  • Applying other topical products: You can apply moisturisers and/or make-up as part of your usual skin care routine, 20 minutes after applying fluorouracil cream.

Precautions when using fluorouracil cream

  • Do not apply fluorouracil cream on broken or sunburnt skin.
  • Take care not to get the cream in your eyes and nostrils or on your lips.
  • Avoid spending lots of time in the sun, or swimming – this might cause a skin rash. Also be sunsafe by wearing clothing and/or a hat to cover the treatment site, and use sunscreens.
  • Only cover fluorouracil cream with a plaster if advised to do so by your doctor, otherwise leave the treated area uncovered. Covering the treatment area with a plaster is likely to induce a more severe skin reaction. When treating superficial basal cell carcinomas, however, covering the area with a plaster is often recommended.​
  • Expect your appearance to look worse and to feel uncomfortable while treatment is in progress. Although the skin seems to be worse, it is a sign that the medication is working.

After treatment

  • Sometimes it can take several weeks after treatment has stopped before you see any improvement in your condition.
  • It can take 2–4 weeks for healthy new skin to replace the damaged skin destroyed by the fluorouracil cream.
  • Plain white petrolatum (petroleum jelly) can be applied to the raw and crusted areas until they have healed.
  • The treated areas may continue to be more sensitive for several months.

Precautions before starting fluorouracil cream

  • Are you pregnant or planning to become pregnant?
  • Are you breastfeeding?
  • Do you have any inflammatory skin conditions?
  • Do you work outside for long periods of time during the day?

If you have answered yes to any of these questions, it’s important that you tell your doctor or pharmacist before you use fluorouracil cream. Sometimes a medicine isn’t suitable for a person with certain conditions, or it can only be used with extra care.

Taking other medicines

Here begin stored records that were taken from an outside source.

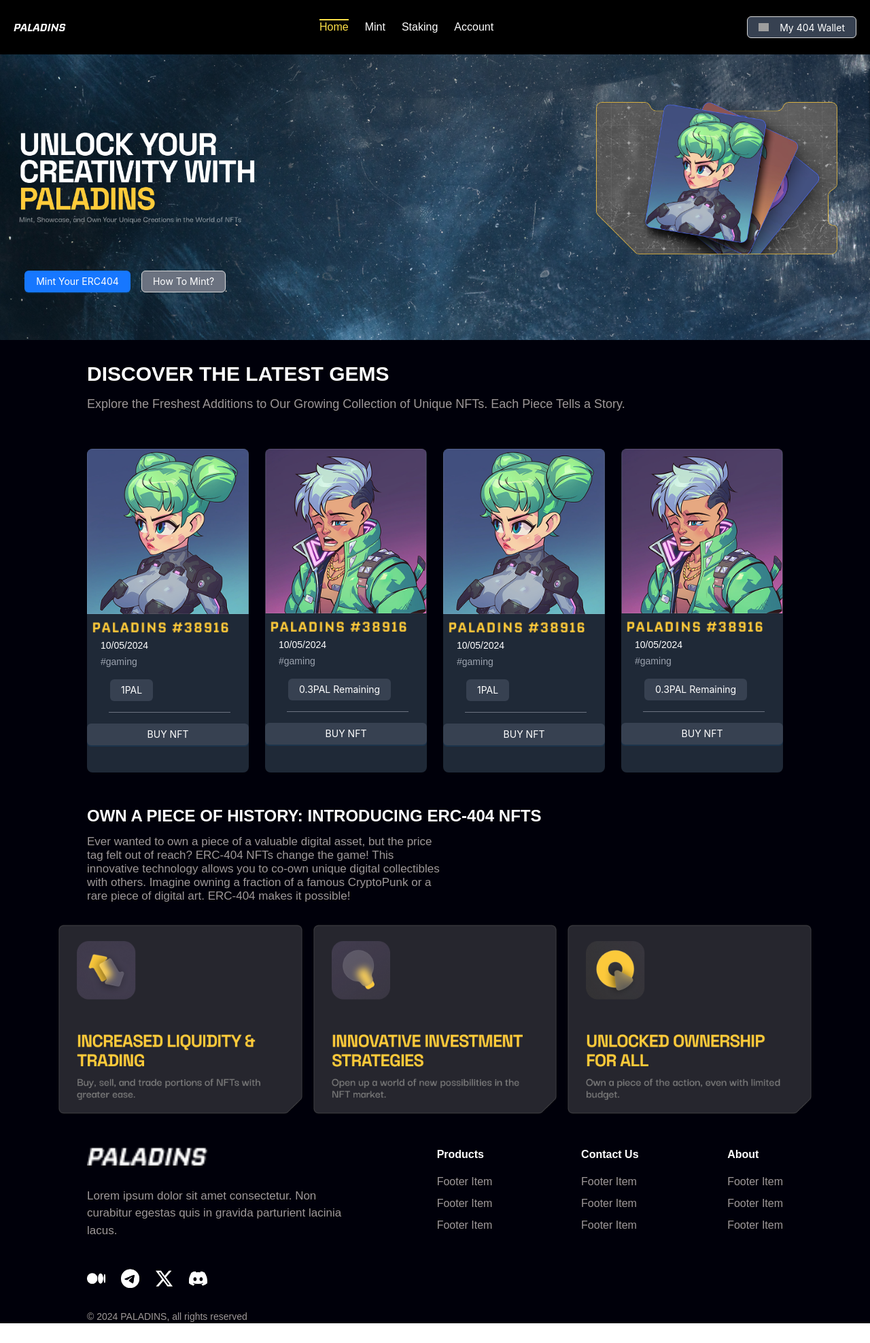
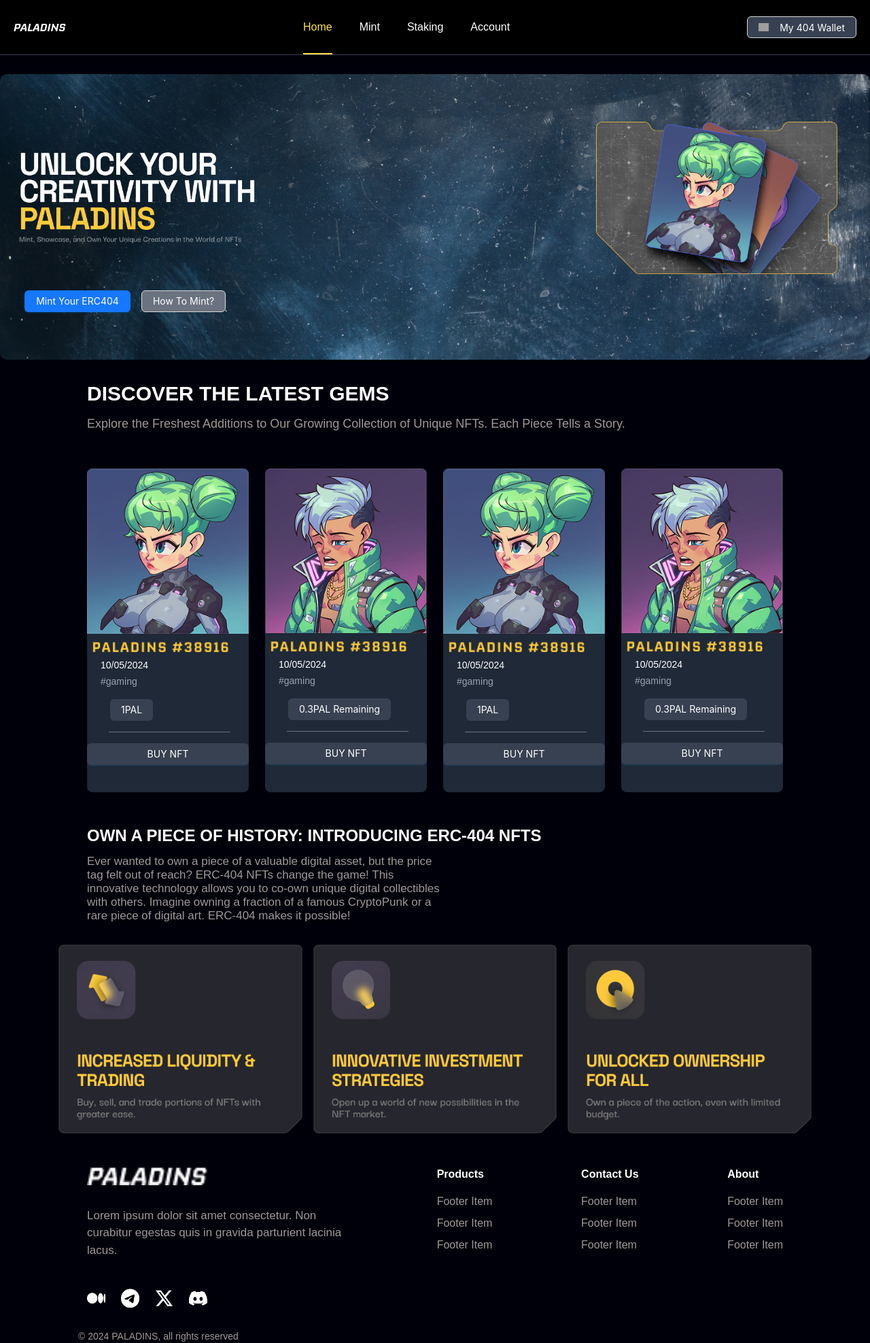
Before and after one commit to MuhammadKhayam322/Pladin, a Next.js app: page / in a window 1280 px wide. Shown: the whole page at 68% size. Before the commit the page ends 1946 px from the top, so only its background shows below. Built offline with nearby package versions, Linux system fonts and the light colour scheme; grey boxes are pictures that could not be loaded.

Commit message:
managing

```diff
--- a/src/app/page.js
+++ b/src/app/page.js
@@ -24,7 +24,7 @@ export default function Home() {
         </div>
 
 
-        <nav className="hidden md:flex gap-6">
+        <nav className="hidden md:flex gap-10">
       {["home", "mint", "staking", "account"].map((item) => {
         const isActive = pathname === `/${item}` || (item === "home" && pathname === "/");
 
@@ -34,8 +34,8 @@ export default function Home() {
   href="/"
   className={`relative text-sm md:text-base transition ${
     isActive
-      ? "text-yellow-300 before:content-[''] before:absolute before:-bottom-2before:left-0 before:w-full before:h-[2px] before:bg-yellow-300"
-      : "text-white hover:text-yellow-300 hover:before:content-[''] hover:before:absolute hover:before:-bottom-2 hover:before:left-0 hover:before:w-full hover:before:h-[2px] hover:before:bg-yellow-300"
+      ? "text-yellow-300 before:content-[''] before:absolute before:-bottom-7 before:left-0 before:w-full before:h-[2px] before:bg-yellow-300"
+      : "text-white hover:text-yellow-300 hover:before:content-[''] hover:before:absolute hover:before:-bottom-7 hover:before:left-0 hover:before:w-full hover:before:h-[2px] hover:before:bg-yellow-300"
   }`}
 >
   {item.charAt(0).toUpperCase() + item.slice(1)}
@@ -51,11 +51,20 @@ export default function Home() {
           My 404 Wallet
         </Button>
       </div>
-
+<hr className="border-t border-gray-700 mb-7" />
 
       <div
   className="relative w-full min-h-[320px] md:min-h-[420px] flex flex-col items-center justify-center text-center bg-cover bg-center"
-  style={{ backgroundImage: "url('bgy.jpeg')" }}
+  style={{
+    backgroundImage: "url('bgy.jpeg')",
+    backgroundRepeat: "no-repeat",
+    backgroundAttachment: "fixed",
+   backgroundSize: "cover", // or "contain"
+    backgroundPosition: "center",
+    justifyContent: "center",
+    width: "100%",
+    borderRadius: "10px",
+  }}
 >
   {/* Image Container */}
   <div className="relative w-full flex flex-col items-center justify-center gap-6 text-center bg-cover bg-center min-h-[420px] px-4 md:px-12">
@@ -137,7 +146,7 @@ export default function Home() {
       Lorem ipsum dolor sit amet consectetur. Non curabitur egestas quis in gravida parturient lacinia lacus.
     </p>
     <Image src="/immg.png" alt="Image" width={177} height={122} className="cursor-pointer mt-8" />
-    <p className="mt-8 text-[#9E9898] text-sm">© 2024 PALADINS, all rights reserved</p>
+
   </div>
 
   <div className="mt-8 sm:mt-0">
@@ -160,7 +169,15 @@ export default function Home() {
     <p className="mb-2 text-[#9E9898]">Footer Item</p>
     <p className="mb-2 text-[#9E9898]">Footer Item</p>
   </div>
+
 </section>
+<div className="mt-8 sm:ml-[115px] px-8 sm:px-0">
+  <p className="text-[#9E9898] text-sm text-center sm:text-left">
+    © 2024 PALADINS, all rights reserved
+  </p>
+</div>
+
+
 
 
     </div>
```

Fluorouracil cream can interact with some medications, herbal supplements and rongoā Māori, so check with your doctor or pharmacist before starting fluorouracil cream and before starting any new products.

What are the side effects of fluorouracil cream?

Like all medicines, fluorouracil cream can cause unwanted side effects, although not everyone gets them. Often these side effects improve as your body gets used to the new medicine.

Side effects What should I do?
  • Skin redness
  • Skin peeling
  • Itchiness
  • Burning, stinging or ulceration at the site of application
  • Irritation
  • Inflammation
  • Increased sensitivity of the skin to the sun
  • This is quite common when you first start using fluorouracil cream.
  • Usually the area will get red after 3–5 days and may peel after 10–14 days.
  • Tell your doctor if this becomes very uncomfortable or very sore.
  • Changes in skin colour at the site of application
  • Sleeping problems
  • Temporary hair loss
  • Abnormal taste in the mouth 
  • Scarring


  • Tell your doctor if these bother you.  
  • Allergic reaction such as skin rash, itching, swelling of the lips, face, and mouth or difficulty breathing such as chest tightness, or wheezing
  • Tell your doctor immediately or ring Healthline 0800 611 116.
For more information on side effects, see the Medsafe consumer information leaflet Efudix.

Did you know that you can report a medicine side effect to the Centre for Adverse Reactions Monitoring (CARM)? Report a side effect to a product

Learn more

The following links provide further information on fluorouracil cream:

Efudix  Medsafe Consumer Information Sheet, NZ
Fluorouracil cream (Efudix) Patient Information Guide SafeRx, Waitematā DHB, NZ
5-Fluorouracil cream DermNet, NZ

References

Fluorouracil NZ Formulary
5-Fluorouracil cream
British Association of Dermatologists, UK

Additional resources for healthcare professionals

Managing non-melanoma skin cancer in primary care – a focus on topical treatments BPAC, NZ, 2013

Credits: Sandra Ponen, Pharmacist. Reviewed By: Maya Patel, MPharm PGDipClinPharm, Auckland Last reviewed: 24 Jan 2022